> _Problem statement_: Collect every line below that contains the word "opencode".
[Start of Attachment]
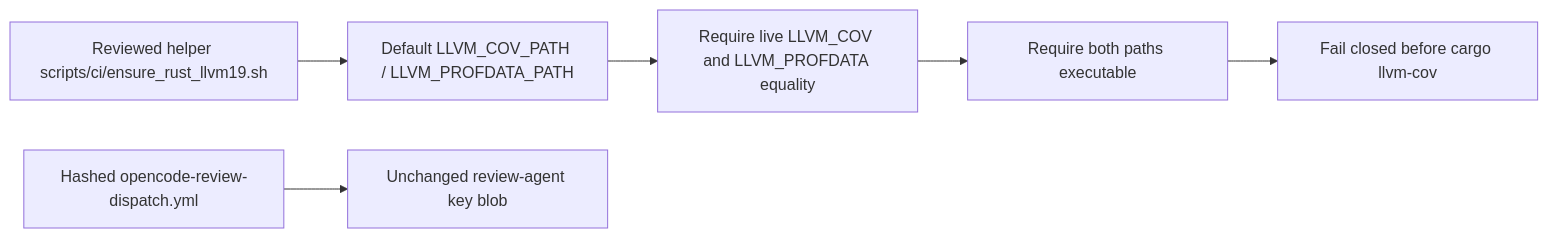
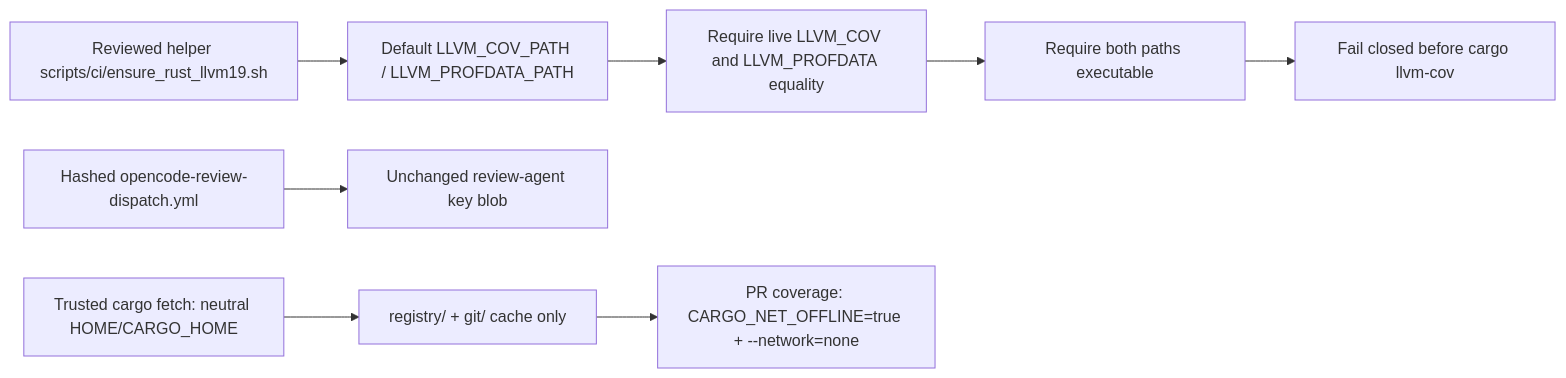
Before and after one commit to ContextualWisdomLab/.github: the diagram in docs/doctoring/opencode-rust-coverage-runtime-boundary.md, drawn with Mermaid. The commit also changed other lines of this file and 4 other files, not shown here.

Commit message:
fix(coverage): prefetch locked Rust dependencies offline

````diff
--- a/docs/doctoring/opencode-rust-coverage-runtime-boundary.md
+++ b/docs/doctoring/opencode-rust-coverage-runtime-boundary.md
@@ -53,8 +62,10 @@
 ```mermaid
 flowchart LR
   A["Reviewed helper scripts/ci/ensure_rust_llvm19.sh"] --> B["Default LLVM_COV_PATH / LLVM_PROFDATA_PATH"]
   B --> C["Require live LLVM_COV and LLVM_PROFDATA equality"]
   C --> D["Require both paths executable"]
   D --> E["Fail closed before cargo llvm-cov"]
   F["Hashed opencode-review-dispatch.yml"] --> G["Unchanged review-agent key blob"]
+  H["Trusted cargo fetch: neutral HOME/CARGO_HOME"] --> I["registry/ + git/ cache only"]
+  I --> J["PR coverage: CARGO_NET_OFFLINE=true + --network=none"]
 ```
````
[End of Attachment]
[Start of Attachment]
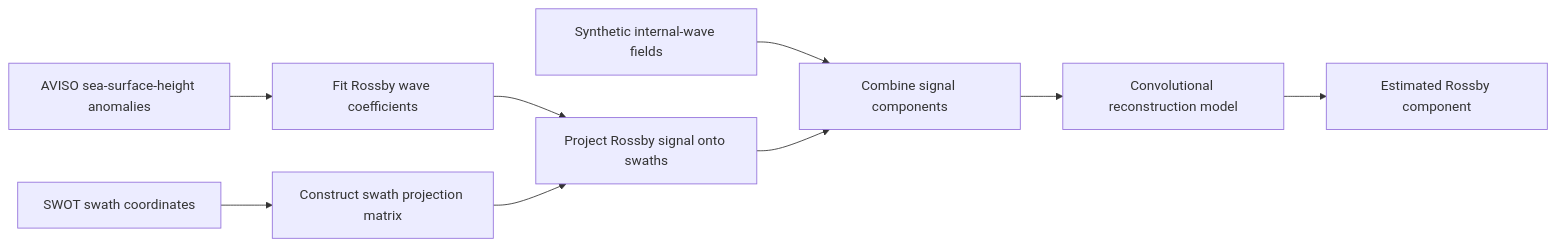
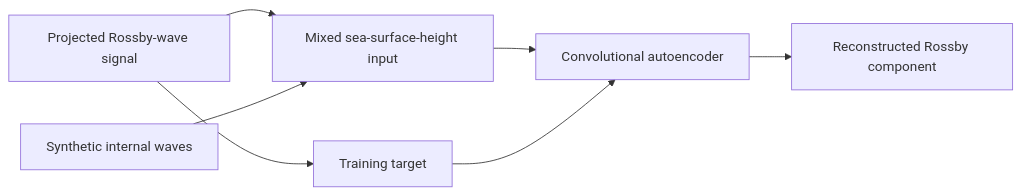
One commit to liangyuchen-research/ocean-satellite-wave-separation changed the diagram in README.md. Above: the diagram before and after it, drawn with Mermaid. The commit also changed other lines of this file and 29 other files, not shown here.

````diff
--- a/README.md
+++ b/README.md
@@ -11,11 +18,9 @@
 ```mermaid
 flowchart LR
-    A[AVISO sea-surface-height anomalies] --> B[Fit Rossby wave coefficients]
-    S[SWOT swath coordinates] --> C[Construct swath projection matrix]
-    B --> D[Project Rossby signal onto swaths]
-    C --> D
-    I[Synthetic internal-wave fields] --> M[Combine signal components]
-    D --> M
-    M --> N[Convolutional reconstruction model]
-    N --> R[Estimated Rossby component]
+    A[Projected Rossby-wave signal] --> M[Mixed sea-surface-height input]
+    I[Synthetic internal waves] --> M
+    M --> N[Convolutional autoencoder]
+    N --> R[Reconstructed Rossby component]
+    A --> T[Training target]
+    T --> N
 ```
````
[End of Attachment]
[Start of Attachment]
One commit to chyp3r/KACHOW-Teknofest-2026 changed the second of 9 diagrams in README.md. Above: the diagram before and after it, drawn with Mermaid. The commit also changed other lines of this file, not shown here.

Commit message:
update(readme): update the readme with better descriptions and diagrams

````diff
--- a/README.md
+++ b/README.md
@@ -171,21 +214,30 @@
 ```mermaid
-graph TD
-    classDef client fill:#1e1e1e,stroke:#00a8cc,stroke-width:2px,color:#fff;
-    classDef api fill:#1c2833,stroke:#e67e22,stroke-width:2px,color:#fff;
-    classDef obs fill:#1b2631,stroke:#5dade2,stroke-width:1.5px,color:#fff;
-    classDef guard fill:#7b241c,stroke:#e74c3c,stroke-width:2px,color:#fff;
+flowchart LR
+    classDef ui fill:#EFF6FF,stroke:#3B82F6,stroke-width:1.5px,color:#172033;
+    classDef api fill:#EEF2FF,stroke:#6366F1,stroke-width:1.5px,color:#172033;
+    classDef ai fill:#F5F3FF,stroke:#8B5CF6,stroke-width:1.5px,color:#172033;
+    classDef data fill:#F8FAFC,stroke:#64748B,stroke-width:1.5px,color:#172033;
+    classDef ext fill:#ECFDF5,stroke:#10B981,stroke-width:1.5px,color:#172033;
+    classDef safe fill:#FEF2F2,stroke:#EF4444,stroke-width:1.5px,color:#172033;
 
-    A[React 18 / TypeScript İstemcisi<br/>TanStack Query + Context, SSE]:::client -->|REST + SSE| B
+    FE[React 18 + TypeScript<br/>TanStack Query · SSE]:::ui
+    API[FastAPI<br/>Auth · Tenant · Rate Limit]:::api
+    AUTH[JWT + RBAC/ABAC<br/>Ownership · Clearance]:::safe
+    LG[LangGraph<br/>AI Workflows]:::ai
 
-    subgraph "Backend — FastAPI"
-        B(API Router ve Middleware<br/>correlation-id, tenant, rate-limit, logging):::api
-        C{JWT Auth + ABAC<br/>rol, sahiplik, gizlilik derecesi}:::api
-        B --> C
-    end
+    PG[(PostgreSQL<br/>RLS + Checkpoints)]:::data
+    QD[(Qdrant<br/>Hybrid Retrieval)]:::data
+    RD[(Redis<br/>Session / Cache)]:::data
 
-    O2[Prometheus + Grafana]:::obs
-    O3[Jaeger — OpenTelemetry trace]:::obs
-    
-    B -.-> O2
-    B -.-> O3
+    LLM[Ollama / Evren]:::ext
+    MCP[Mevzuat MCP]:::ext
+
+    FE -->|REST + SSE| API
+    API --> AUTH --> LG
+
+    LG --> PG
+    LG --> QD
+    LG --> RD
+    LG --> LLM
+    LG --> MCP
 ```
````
[End of Attachment]
> _Reply to the task_:
Before and after one commit to ContextualWisdomLab/.github: the diagram in docs/doctoring/opencode-rust-coverage-runtime-boundary.md, drawn with Mermaid. The commit also changed other lines of this file and 4 other files, not shown here.
--- a/docs/doctoring/opencode-rust-coverage-runtime-boundary.md
+++ b/docs/doctoring/opencode-rust-coverage-runtime-boundary.md
   F["Hashed opencode-review-dispatch.yml"] --> G["Unchanged review-agent key blob"]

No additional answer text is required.